Madrid

“New Realisms”

Museo Nacional Centro de Arte Reina Sofía

THE TITLE OF THIS EXTRAORDINARY EXHIBITION at the Museo Nacional Centro de Arte Reina Sofía—“New Realisms: 1957–1962”—is one of its several provocative maneuvers. The French movement known as Nouveau Réalisme first came to New York City—thanks in no small part to Pierre Restany’s egomaniacal, chauvinistic rhetoric and superlative networking abilities—with William Seitz’s “The Art of Assemblage” at the Museum of Modern Art in 1961 and Sidney Janis’s gallery show “The New Realists” the following year. If the former dug into history (Mallarmé, Apollinaire, Picasso) in order to legitimate the complete abandonment of a painterly lexicon, the latter stressed the transatlantic nature of the conversation taking place. In the gap between those exhibitions, we can perceive many of the shifts that curator Julia Robinson underscores with her own title. “The Art of Assemblage” had borne witness to the breakdown of medium-specific ambitions. In his catalogue essay, Seitz described assemblage as “the language for impatient, hypercritical, and anarchistic young artists” but also stressed the quality of its works as “fearfully dark, evoking horror or nausea: the anguish of the scrap heap.” By contrast, “The New Realists”—which featured both Restany’s group and the American Pop artists and might have been the first sign of the latter’s uninterruptible climb to worldwide preeminence––alerted critic Dore Ashton to “a host of younger artists stepp[ing] out into the world of show business” (as Ágnes Berecz notes in her catalogue essay for the current exhibition). This contradiction, between an art that would be a testament to the horrors of late capitalism and an art that participates in the spectacle of self-promotion, is borne out in the variety of work from both European and American vanguards that has been assembled in Madrid. Adamantly plural, cruelly short in its chronological span, and perfectly aware of the unseemly union between a publicity construct and any truly new “realism” today, “New Realisms” reminds us that beyond the hackneyed spiritualism, kitsch, and spectacle that preoccupied some of Restany’s original group, real discoveries abound.

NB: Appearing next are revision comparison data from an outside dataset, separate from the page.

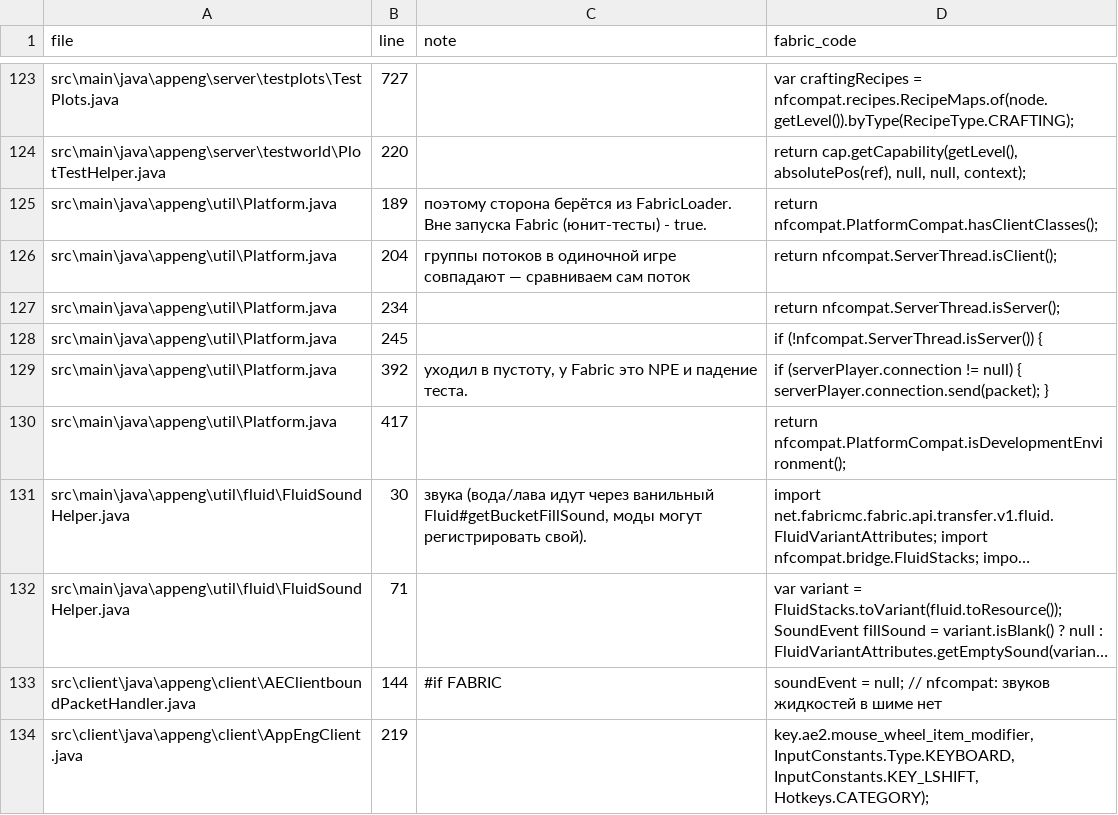
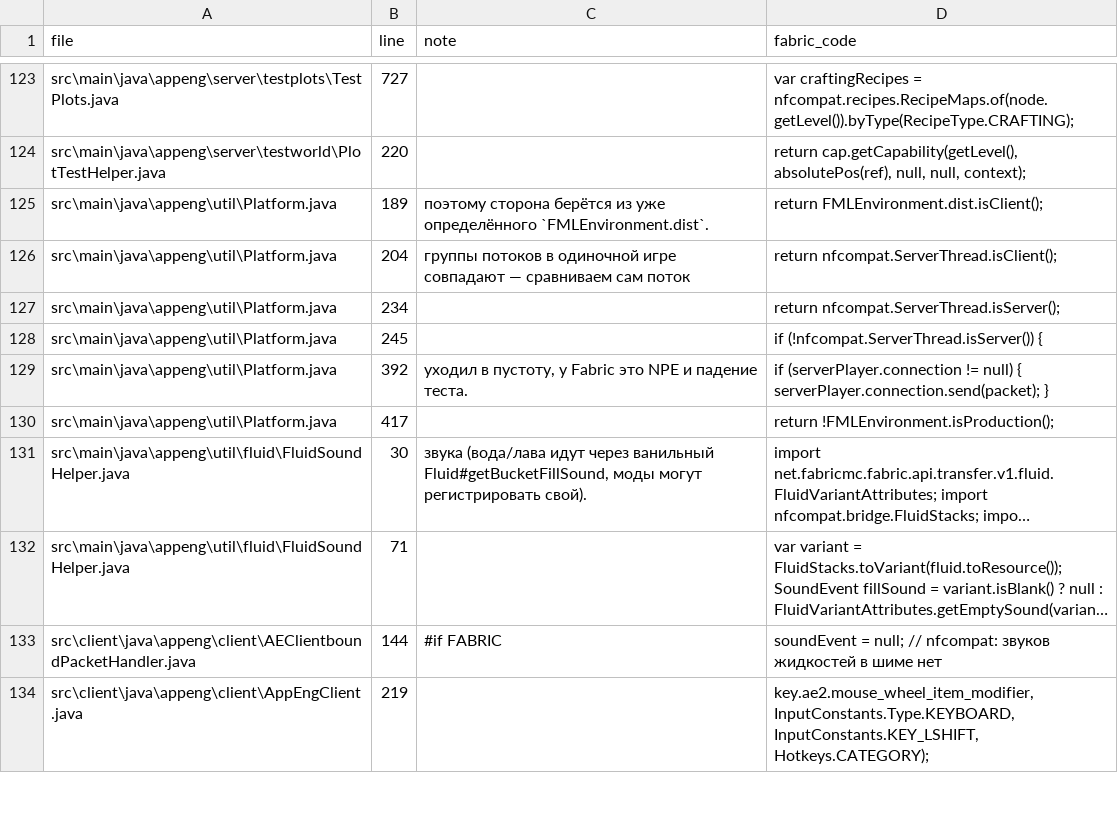
Before and after one commit to TMKSpace/Applied-Energistics-2, a TSV file: markers.tsv, drawn as a sheet; only a part is shown, gaps mark what is left out; long unchanged cells end in …; the diff names each change by its address in the sheet, - before the commit and + after, or states it on an @@ line.

Commit message:
fabric: Platform берёт сторону из FMLEnvironment (уже определён при старте), PlatformCompat не нужен
hasClientClasses() -> FMLEnvironment.dist.isClient(), isDevelopmentEnvironment() -> !FMLEnvironment.isProduction(): это тот же env, что шим определяет при запуске сервера, дублирующий nfcompat.PlatformCompat удалён.

```diff
--- a/markers.tsv
+++ b/markers.tsv
-C125 (note): …берётся из FabricLoader. Вне запуска Fabric (юнит-тесты) - true.
+C125 (note): …берётся из уже определённого `FMLEnvironment.dist`.
-D125 (fabric_code): return nfcompat.PlatformCompat.hasClientClasses();
+D125 (fabric_code): return FMLEnvironment.dist.isClient();
-D130 (fabric_code): return nfcompat.PlatformCompat.isDevelopmentEnvironment();
+D130 (fabric_code): return !FMLEnvironment.isProduction();
```
Also changed, not shown: 2 other files.
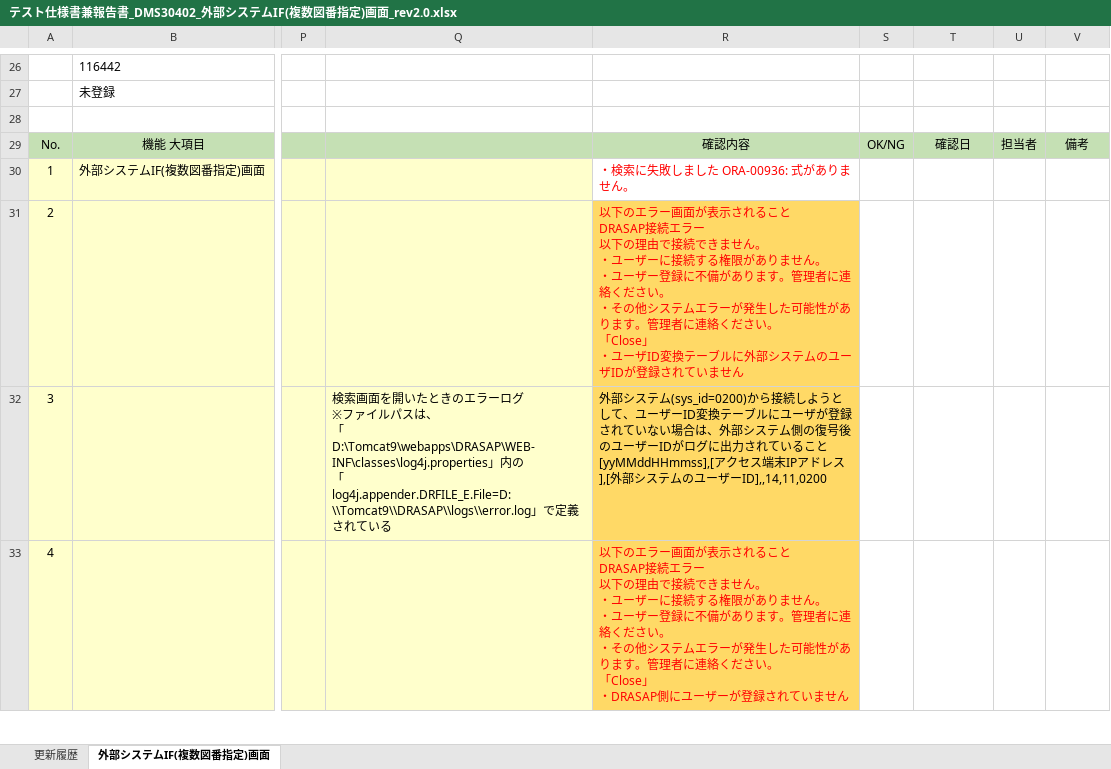
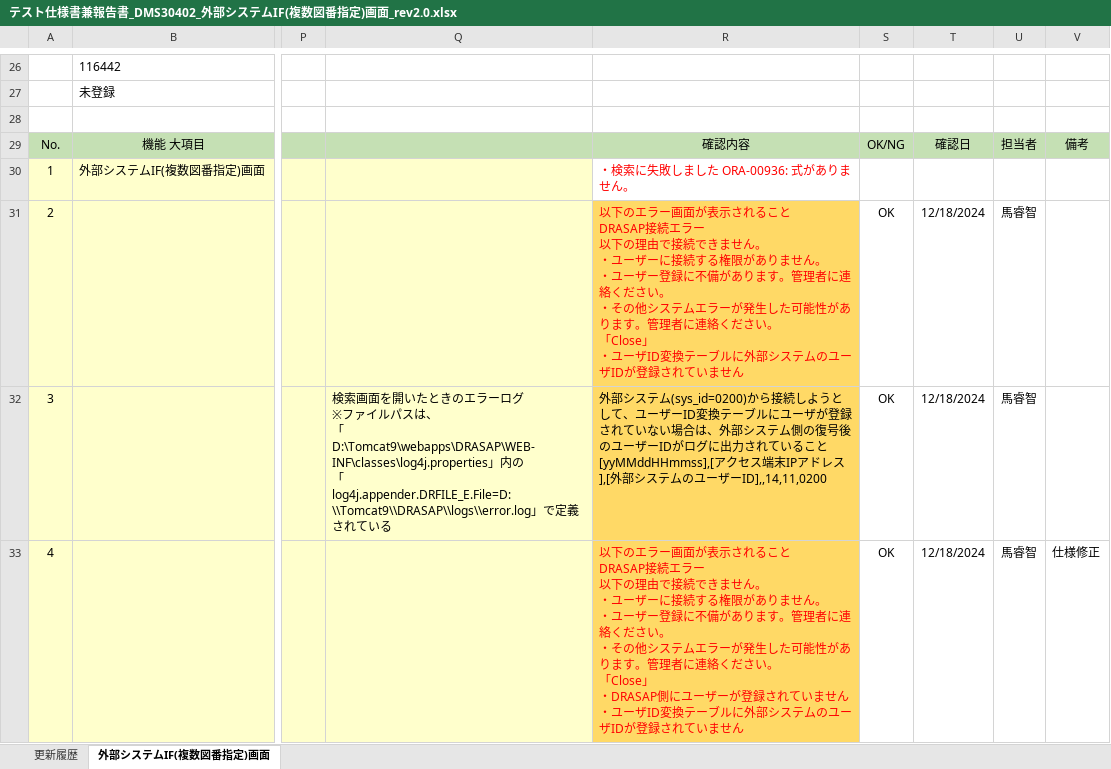
Before and after one commit to JishanTu/DRASAP_Web, an Excel workbook: PJ管理/01.成果物/06.T_テスト／追加/1.仕様書/テスト仕様書兼報告書_DMS30402_外部システムIF(複数図番指定)画面_rev2.0.xlsx, sheet 外部システムIF(複数図番指定)画面, drawn as a sheet; only a part is shown, gaps mark what is left out; values as stored, in another font and other column widths than the file's, no borders; ↵ is a line break in a cell; the diff covers the shown part only; the diff names each change by its address in the sheet, - before the commit and + after, or states it on an @@ line.

```diff
--- a/PJ管理/01.成果物/06.T_テスト／追加/1.仕様書/テスト仕様書兼報告書_DMS30402_外部システムIF(複数図番指定)画面_rev2.0.xlsx (sheet 外部システムIF(複数図番指定)画面)
+++ b/PJ管理/01.成果物/06.T_テスト／追加/1.仕様書/テスト仕様書兼報告書_DMS30402_外部システムIF(複数図番指定)画面_rev2.0.xlsx (sheet 外部システムIF(複数図番指定)画面)
-S31:S33: (empty)
+S31:S33: OK
-T31:T33: (empty)
+T31:T33: 12/18/2024
-U31:U33: (empty)
+U31:U33: 馬睿智
-R33: …いません
+R33: …いません ↵ ・ユーザID変換テーブルに外部システムのユーザIDが登録されていません
-V33: (empty)
+V33: 仕様修正
```
Also changed, not shown: 61 edited cells and cell formats elsewhere in this sheet, PJ管理/01.成果物/06.T_テスト／追加/1.仕様書/テスト仕様書兼報告書_DMS30102_パスワード変更_rev.2.0.xlsx, PJ管理/01.成果物/06.T_テスト／追加/1.仕様書/テスト仕様書兼報告書_DMS30201_検索閲覧出図画面_rev2.0.xlsx, 17 other files.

For example, Yayoi Kusama’s Phallus Dress, 1961, made of small, filled sacs attached to a muddy-bronze “dress” on a hanger, predates both Joseph Beuys’s Felt Suit, 1970, and the three shirts in Marcel Broodthaers’s Exposition littéraire autour de Mallarmé, 1969, by almost a decade. Those later works translate performance into relic (or make a travesty of that practice) and by extension rethink both the art object’s ontology and the figure of the artist. By contrast, Phallus Dress, in emphasizing how the symbolic penetrates the real, carries the conversation with a kind of excited finality away from issues of what defines art ontologically, institutionally, and aesthetically. It also complicates the gender spectrum it sets up—those sacs (many of them quite mangled) are more egglike than phallic—and in so doing makes room for its author’s weird and complex take on femininity. Though Kusama is one of only two female artists in the show (reasonably, since the original groupings were almost exclusively male), Robinson sensitizes her viewers to issues of gender by underscoring the collaborative role played by dealers such as Iris Clert, Martha Jackson, and Anita Reuben. In addition, the transnational nature of the artistic conversations taking place emerges as a crystalline fact; the long process of rewriting a history once monopolized by Restany’s Franco-Italian alliance, forged with the signing of the 1960 manifesto of the Nouveaux Réalistes, is at last complete. Above all, however, several key issues emerge from the exhibition, which presses for a new analytic look at the complex takes on spectacle, identity, authorship, and materiality that emerged between 1957 and 1962 and suggests ways in which these issues fold into the contemporary moment with remarkable fluidity.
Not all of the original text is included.